What to produce: Copy each line of the entries beneath that contains the word "fixed".

# # # #

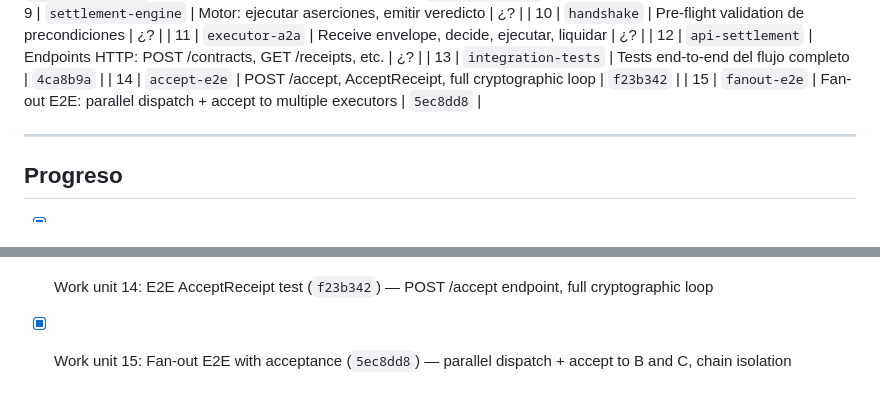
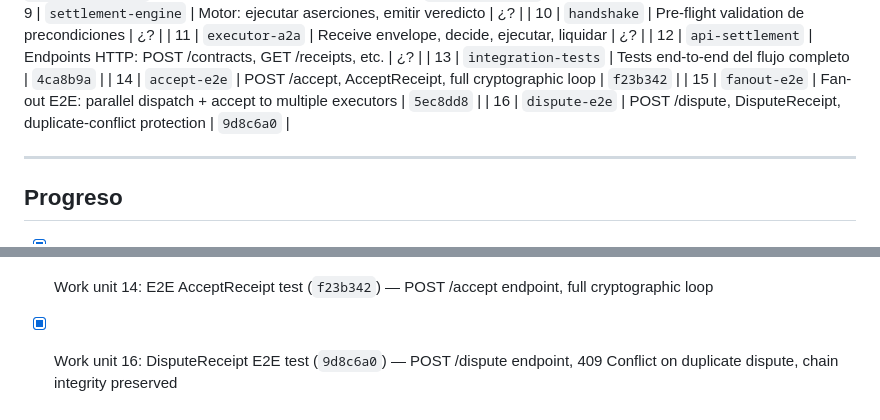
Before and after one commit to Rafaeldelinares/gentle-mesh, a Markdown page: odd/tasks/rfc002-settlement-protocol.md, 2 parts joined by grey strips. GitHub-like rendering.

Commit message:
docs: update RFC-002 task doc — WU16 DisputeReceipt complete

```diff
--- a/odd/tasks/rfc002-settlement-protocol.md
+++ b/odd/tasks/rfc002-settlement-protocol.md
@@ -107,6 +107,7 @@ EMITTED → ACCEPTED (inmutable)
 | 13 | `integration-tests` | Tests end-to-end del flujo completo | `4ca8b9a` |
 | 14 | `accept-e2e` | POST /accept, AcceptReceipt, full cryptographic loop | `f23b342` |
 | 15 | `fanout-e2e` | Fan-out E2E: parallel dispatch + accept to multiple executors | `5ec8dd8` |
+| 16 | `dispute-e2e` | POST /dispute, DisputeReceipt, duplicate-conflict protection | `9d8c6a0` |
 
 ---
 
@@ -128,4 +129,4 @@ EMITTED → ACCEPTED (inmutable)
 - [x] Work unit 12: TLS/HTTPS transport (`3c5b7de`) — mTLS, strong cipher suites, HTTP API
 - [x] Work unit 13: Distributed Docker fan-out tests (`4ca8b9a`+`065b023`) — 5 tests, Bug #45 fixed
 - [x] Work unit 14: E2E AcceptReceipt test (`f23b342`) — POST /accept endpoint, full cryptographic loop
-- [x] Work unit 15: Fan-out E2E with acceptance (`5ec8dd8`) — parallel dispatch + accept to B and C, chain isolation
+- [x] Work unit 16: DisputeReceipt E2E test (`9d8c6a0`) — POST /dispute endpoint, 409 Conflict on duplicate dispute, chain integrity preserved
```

# # # #

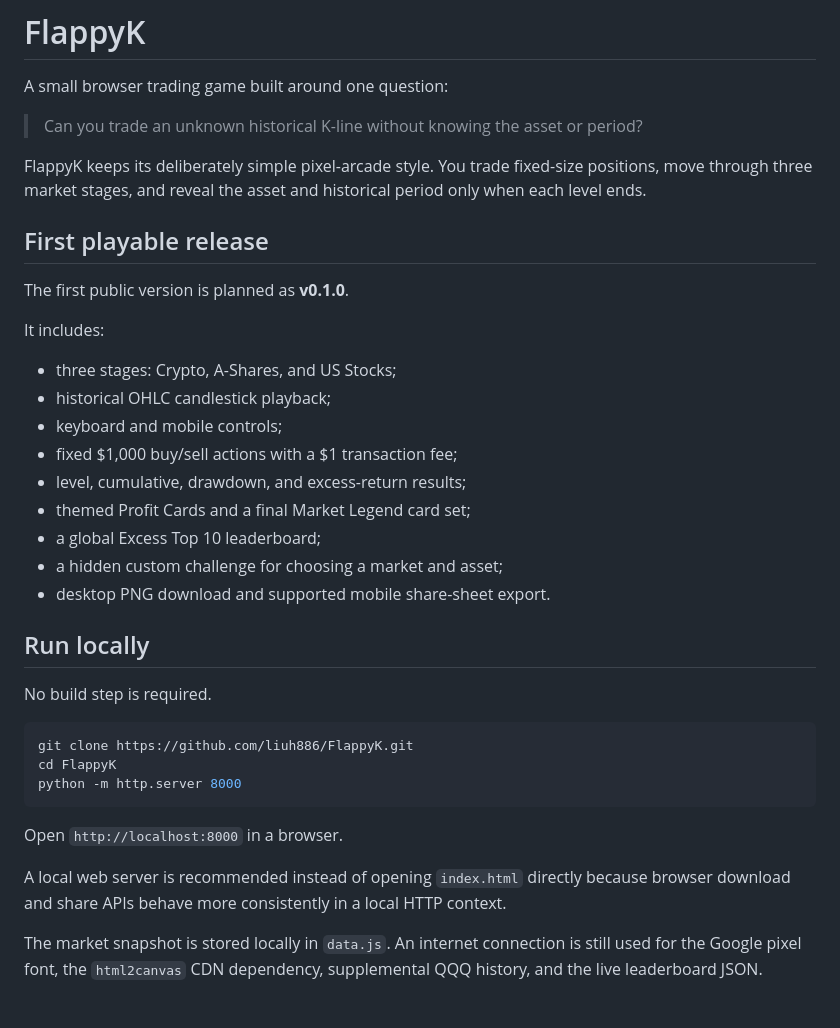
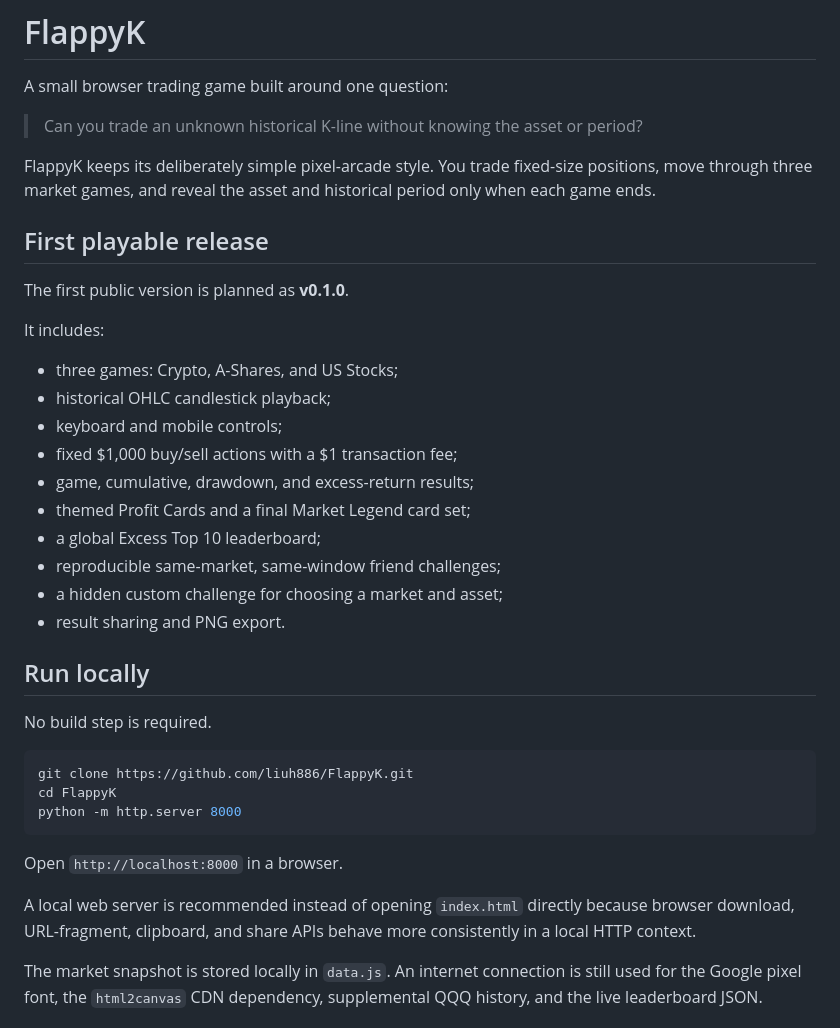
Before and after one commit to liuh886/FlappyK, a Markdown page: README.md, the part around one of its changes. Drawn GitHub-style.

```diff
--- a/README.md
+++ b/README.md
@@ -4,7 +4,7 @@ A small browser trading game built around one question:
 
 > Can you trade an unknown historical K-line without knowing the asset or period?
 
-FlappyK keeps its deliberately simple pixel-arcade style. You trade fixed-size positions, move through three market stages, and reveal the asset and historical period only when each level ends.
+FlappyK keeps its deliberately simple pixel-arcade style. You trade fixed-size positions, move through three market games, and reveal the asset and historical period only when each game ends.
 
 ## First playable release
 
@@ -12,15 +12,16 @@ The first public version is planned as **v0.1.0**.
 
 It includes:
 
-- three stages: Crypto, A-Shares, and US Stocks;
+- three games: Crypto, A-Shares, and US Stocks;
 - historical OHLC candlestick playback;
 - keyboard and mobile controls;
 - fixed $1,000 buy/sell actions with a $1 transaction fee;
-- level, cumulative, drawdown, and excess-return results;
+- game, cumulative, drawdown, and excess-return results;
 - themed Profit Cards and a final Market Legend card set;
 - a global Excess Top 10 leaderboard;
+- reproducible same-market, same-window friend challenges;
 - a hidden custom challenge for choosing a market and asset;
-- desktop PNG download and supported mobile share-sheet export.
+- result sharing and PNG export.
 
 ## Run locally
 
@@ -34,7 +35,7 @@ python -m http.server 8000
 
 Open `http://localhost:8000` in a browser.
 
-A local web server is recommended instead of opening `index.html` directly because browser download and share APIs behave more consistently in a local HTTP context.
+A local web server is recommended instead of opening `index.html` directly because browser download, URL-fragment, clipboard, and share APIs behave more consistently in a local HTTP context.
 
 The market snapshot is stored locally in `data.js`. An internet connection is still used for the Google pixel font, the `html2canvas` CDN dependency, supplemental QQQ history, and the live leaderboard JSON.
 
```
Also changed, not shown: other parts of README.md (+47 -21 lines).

# # # #

Result of this task:
 - [x] Work unit 13: Distributed Docker fan-out tests (`4ca8b9a`+`065b023`) — 5 tests, Bug #45 fixed
-FlappyK keeps its deliberately simple pixel-arcade style. You trade fixed-size positions, move through three market stages, and reveal the asset and historical period only when each level ends.
+FlappyK keeps its deliberately simple pixel-arcade style. You trade fixed-size positions, move through three market games, and reveal the asset and historical period only when each game ends.
 - fixed $1,000 buy/sell actions with a $1 transaction fee;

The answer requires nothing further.